It turned out, after some conversation, that the driver, Gayle Baumgardner, who was also the sewing machine repair/ice/egg lady, had graduated from Grinnell in 1958. Not only that, she said there was a gentleman in the class of ’58 who sold furniture in downtown Plymouth. [The late] Wyndam Hunt, his partner, and I became fast friends for the year that I was there and they helped me develop a marketing strategy for downtown Plymouth.  

We called ourselves the smallest Grinnell Alum Association in the world.

Apples to apples

In the fall of 2018, Toby Cain ’12 mailed packages of rare apples to alumni across the United States for only the cost of shipping. She sent 21 different varieties, and everyone received 10 apples. The apples came from the organic orchard at Seed Savers Exchange near Decorah, Iowa, which has a collection of more than 1,100 different apples. Freeda Brook ‘07 helped Cain pick the 500-plus apples.

Cain connected with her fellow apple geeks on Plans, a sort of minimalist message board that predates Facebook. “I didn’t expect 50 people to geek out about the same things I geek out about!” she says. 

Mairead Ernst Saleh ’06 alerted The Grinnell Magazine to this mini story because, she writes, “I think this is such a great whimsical example of alumni connection post-Grinnell and also such an inspiring example of other ways we can support and give, teaching each other about our work and interests at the same time.”

In the Wild

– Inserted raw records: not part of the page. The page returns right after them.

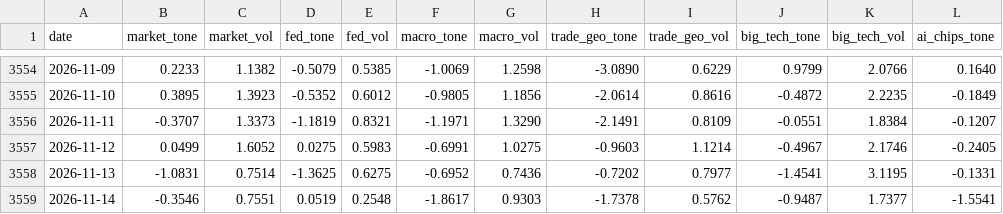
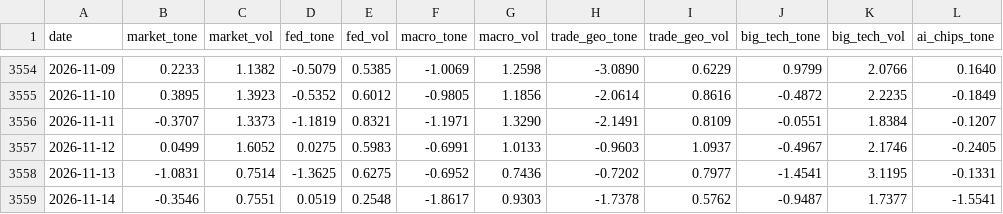
Before and after one commit to therbn12/nas100-data-relay, a CSV file: data/gdelt_daily.csv, drawn as a sheet; only a part is shown, gaps mark what is left out; the diff names each change by its address in the sheet, - before the commit and + after, or states it on an @@ line.

Commit message:
data refresh 2026-11-16T17:00:36Z

```diff
--- a/data/gdelt_daily.csv
+++ b/data/gdelt_daily.csv
-G3557 (macro_vol): 1.0275
+G3557 (macro_vol): 1.0133
-I3557 (trade_geo_vol): 1.1214
+I3557 (trade_geo_vol): 1.0937
```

Ali Wade Benjamin ’92 writes, “Wore my Grinnell T-shirt for a hike up Koko Head on Oahu, Hawaii, on Nov. 16. As I put it on, I wondered if I’d meet any Grinnellians. Sure enough, when I got to the top, Brian Ross ’82 recognized the shirt. He was hiking with his son, Samuel Ross ’16. The world always seems smaller and friendlier when I’ve got my Grinnell T-shirt on.”